Welcome to the third of our weekly list of airgun top tips running throughout July!
This week, Mike Morton is sharing 20-11 of our key tips month, with tricks and techniques to help raise your game and be top of the ‘hit’ parade when you release your next shot.
20. Check For Head Size
It’s great to find a pellet that works well in your gun, but it’s even better to know why it works well.
One factor is the head size, which can often be found, along with the batch number, on a label on the bottom of the tin.
If you ever have to change pellets, choosing a new one with the same head size is a good starting point.
19. Plot That Power Curve
An unregulated PCP will produce a power curve as it’s shot, with the most erratic fluctuations coming at the start and end of the usable fill pressure.
This curve will be at its flattest in the middle – an area known as the ‘sweet spot’. For the best accuracy and consistency, learn the way your rifle behaves, fill it to its optimum starting pressure on the curve and stop shooting just before you reach the end of the sweet spot.
18. Everything In Moderation
It’s common to use a moderator when hunting, but they can be useful on the range as well.
If you use one gun for both, it’s wise to shoot it with the same moderator on all the time, because removing a moderator, or fitting a different one, can cause a massive shift in point of impact and you may have to spend time re-zeroing.
17. A Gentle Hold
Make sure to use a light hold when shooting a springer, as these rifles must recoil exactly the same way each time they go through their firing cycle.
A useful offhand technique is to use the artillery hold, where the rifle can recoil in the palm of the hand, a bit like an artillery piece recoiling in its gun carriage.
16. Get Insurance
Having insurance, such as that offered by BASC membership, doesn’t just give you peace of mind. Some ranges require it before you shoot, and landowners will be far more likely to offer you a permission if they see you take your shooting seriously enough to be insured.
15. Correct Set-Up
Make sure your scope is set up for you, not someone else. Ensure eye relief is just right for your needs – and don’t forget to adjust the ocular ring so the reticle appears perfectly sharp for your eyesight – not your shooting buddy’s.

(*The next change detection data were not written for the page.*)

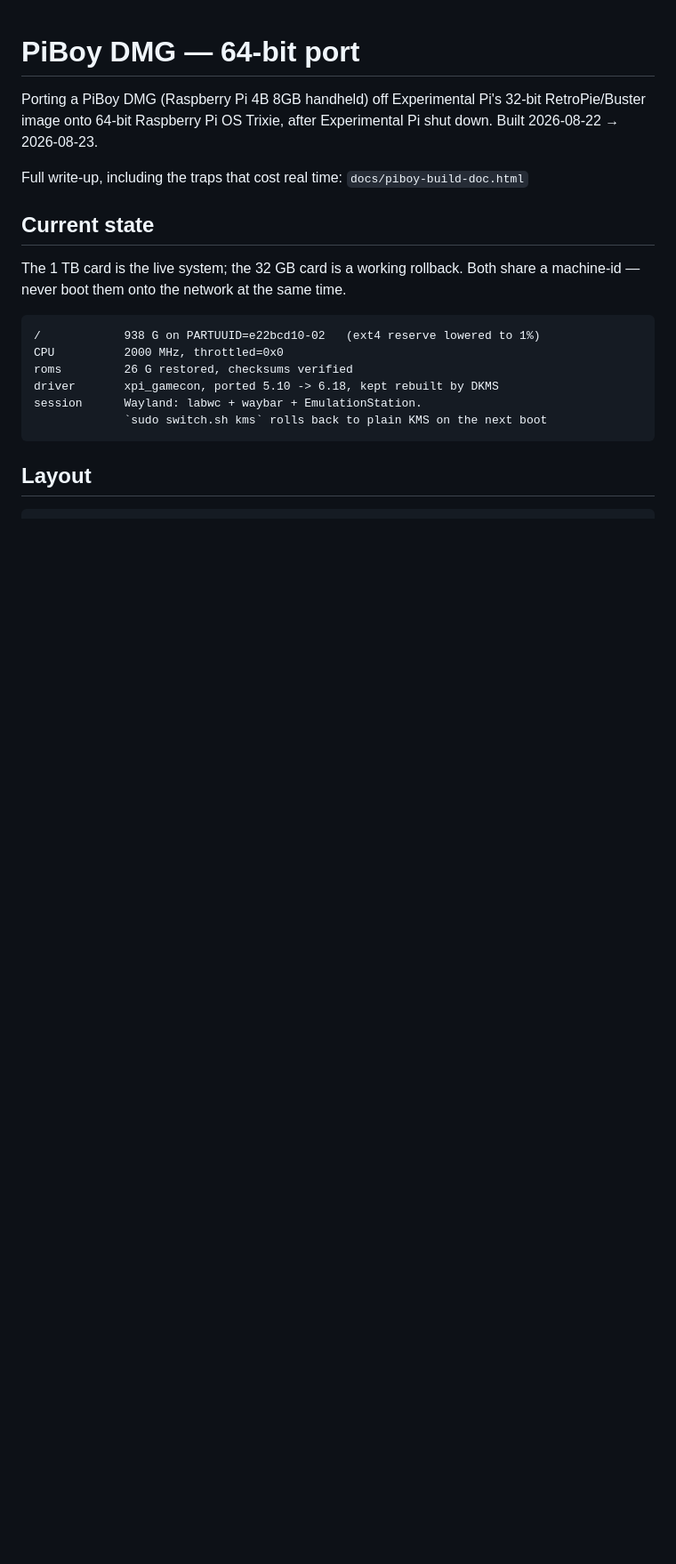
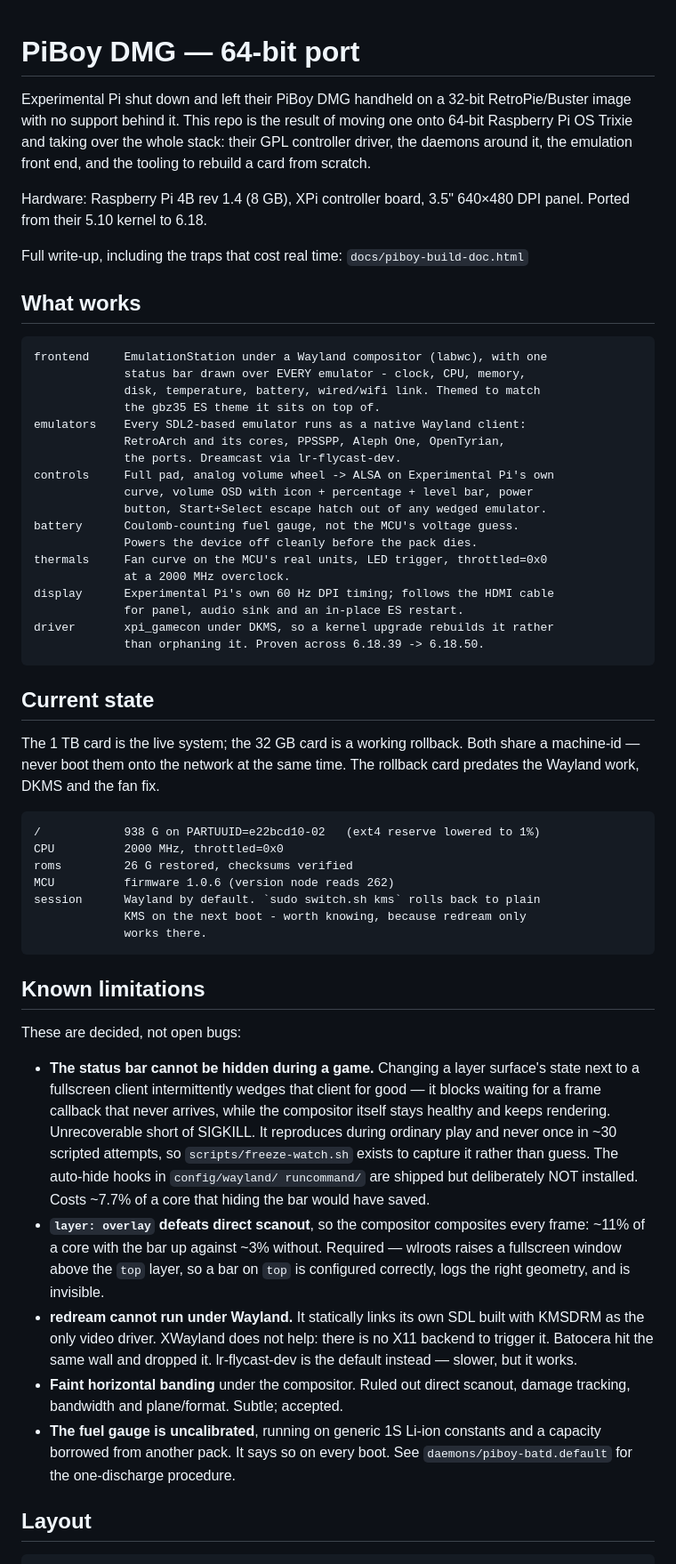
Before and after one commit to CytznX/piboy-dmg, a Markdown page: README.md, the part around one of its changes. Shown at 89% size. GitHub-like rendering; blank space fills up the shorter version.

```diff
--- a/README.md
+++ b/README.md
@@ -1,23 +1,77 @@
 # PiBoy DMG — 64-bit port
 
-Porting a PiBoy DMG (Raspberry Pi 4B 8GB handheld) off Experimental Pi's 32-bit
-RetroPie/Buster image onto 64-bit Raspberry Pi OS Trixie, after Experimental Pi
-shut down. Built 2026-08-22 → 2026-08-23.
+Experimental Pi shut down and left their PiBoy DMG handheld on a 32-bit
+RetroPie/Buster image with no support behind it. This repo is the result of
+moving one onto 64-bit Raspberry Pi OS Trixie and taking over the whole stack:
+their GPL controller driver, the daemons around it, the emulation front end,
+and the tooling to rebuild a card from scratch.
 
-Full write-up, including the traps that cost real time:
-`docs/piboy-build-doc.html`
+Hardware: Raspberry Pi 4B rev 1.4 (8 GB), XPi controller board, 3.5" 640×480
+DPI panel. Ported from their 5.10 kernel to 6.18.
+
+Full write-up, including the traps that cost real time: `docs/piboy-build-doc.html`
+
+## What works
+
+    frontend     EmulationStation under a Wayland compositor (labwc), with one
+                 status bar drawn over EVERY emulator - clock, CPU, memory,
+                 disk, temperature, battery, wired/wifi link. Themed to match
+                 the gbz35 ES theme it sits on top of.
+    emulators    Every SDL2-based emulator runs as a native Wayland client:
+                 RetroArch and its cores, PPSSPP, Aleph One, OpenTyrian,
+                 the ports. Dreamcast via lr-flycast-dev.
+    controls     Full pad, analog volume wheel -> ALSA on Experimental Pi's own
+                 curve, volume OSD with icon + percentage + level bar, power
+                 button, Start+Select escape hatch out of any wedged emulator.
+    battery      Coulomb-counting fuel gauge, not the MCU's voltage guess.
+                 Powers the device off cleanly before the pack dies.
+    thermals     Fan curve on the MCU's real units, LED trigger, throttled=0x0
+                 at a 2000 MHz overclock.
+    display      Experimental Pi's own 60 Hz DPI timing; follows the HDMI cable
+                 for panel, audio sink and an in-place ES restart.
+    driver       xpi_gamecon under DKMS, so a kernel upgrade rebuilds it rather
+                 than orphaning it. Proven across 6.18.39 -> 6.18.50.
 
 ## Current state
 
 The 1 TB card is the live system; the 32 GB card is a working rollback.
 Both share a machine-id — never boot them onto the network at the same time.
+The rollback card predates the Wayland work, DKMS and the fan fix.
 
     /            938 G on PARTUUID=e22bcd10-02   (ext4 reserve lowered to 1%)
     CPU          2000 MHz, throttled=0x0
     roms         26 G restored, checksums verified
-    driver       xpi_gamecon, ported 5.10 -> 6.18, kept rebuilt by DKMS
-    session      Wayland: labwc + waybar + EmulationStation.
-                 `sudo switch.sh kms` rolls back to plain KMS on the next boot
+    MCU          firmware 1.0.6 (version node reads 262)
+    session      Wayland by default. `sudo switch.sh kms` rolls back to plain
+                 KMS on the next boot - worth knowing, because redream only
+                 works there.
+
+## Known limitations
+
+These are decided, not open bugs:
+
+  * **The status bar cannot be hidden during a game.** Changing a layer
+    surface's state next to a fullscreen client intermittently wedges that
+    client for good — it blocks waiting for a frame callback that never
+    arrives, while the compositor itself stays healthy and keeps rendering.
+    Unrecoverable short of SIGKILL. It reproduces during ordinary play and
+    never once in ~30 scripted attempts, so `scripts/freeze-watch.sh` exists to
+    capture it rather than guess. The auto-hide hooks in `config/wayland/
+    runcommand/` are shipped but deliberately NOT installed. Costs ~7.7% of a
+    core that hiding the bar would have saved.
+  * **`layer: overlay` defeats direct scanout**, so the compositor composites
+    every frame: ~11% of a core with the bar up against ~3% without. Required —
+    wlroots raises a fullscreen window above the `top` layer, so a bar on `top`
+    is configured correctly, logs the right geometry, and is invisible.
+  * **redream cannot run under Wayland.** It statically links its own SDL built
+    with KMSDRM as the only video driver. XWayland does not help: there is no
+    X11 backend to trigger it. Batocera hit the same wall and dropped it.
+    lr-flycast-dev is the default instead — slower, but it works.
+  * **Faint horizontal banding** under the compositor. Ruled out direct scanout,
+    damage tracking, bandwidth and plane/format. Subtle; accepted.
+  * **The fuel gauge is uncalibrated**, running on generic 1S Li-ion constants
+    and a capacity borrowed from another pack. It says so on every boot. See
+    `daemons/piboy-batd.default` for the one-discharge procedure.
 
 ## Layout
 
```
Also changed, not shown: other parts of README.md (+59 -63 lines).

14. Just Right, Not Too Tight
Don’t over-torque the screws on scope mounts, or you may crimp the scope tube and damage the erector tube inside. It’s a sure way to ruin a scope. It’s also very easy to avoid.
Make sure the mount screws are finger tight, then add a little bit of extra torque. Easy does it.
13. Flip-Ups And Bikinis
Some scopes come with bikini-style lens covers, where the caps at each end are connected by a rubber or elastic strip. These are great for storage or at the range, but not so handy for field use.
Flip-up covers are best for hunting, like those from Butler Creek and Vortex. Buy the correct diameter, and check you have enough barrel clearance when fitting the objective lens cover.
12. On The Level
When fitting a scope, you need to make sure the action and the reticle are level. You can easily verify this by using either a plumb line, or a simple cross that’s been drawn on an old target or piece of card with the help of a spirit level.
11. Don’t Stretch Your CO2
Don’t try to squeeze too many shots from a CO2 capsule. It’s easy to get carried away when the action’s coming thick and fast, but it’s far better to shoot conservatively.
Accuracy will seriously suffer, and you run the risk of getting a BB or pellet stuck in the barrel, or the gun not cycling properly if it’s a blowback. When your gun nears its limit, just stop firing, stick in a new capsule and carry on with the fun.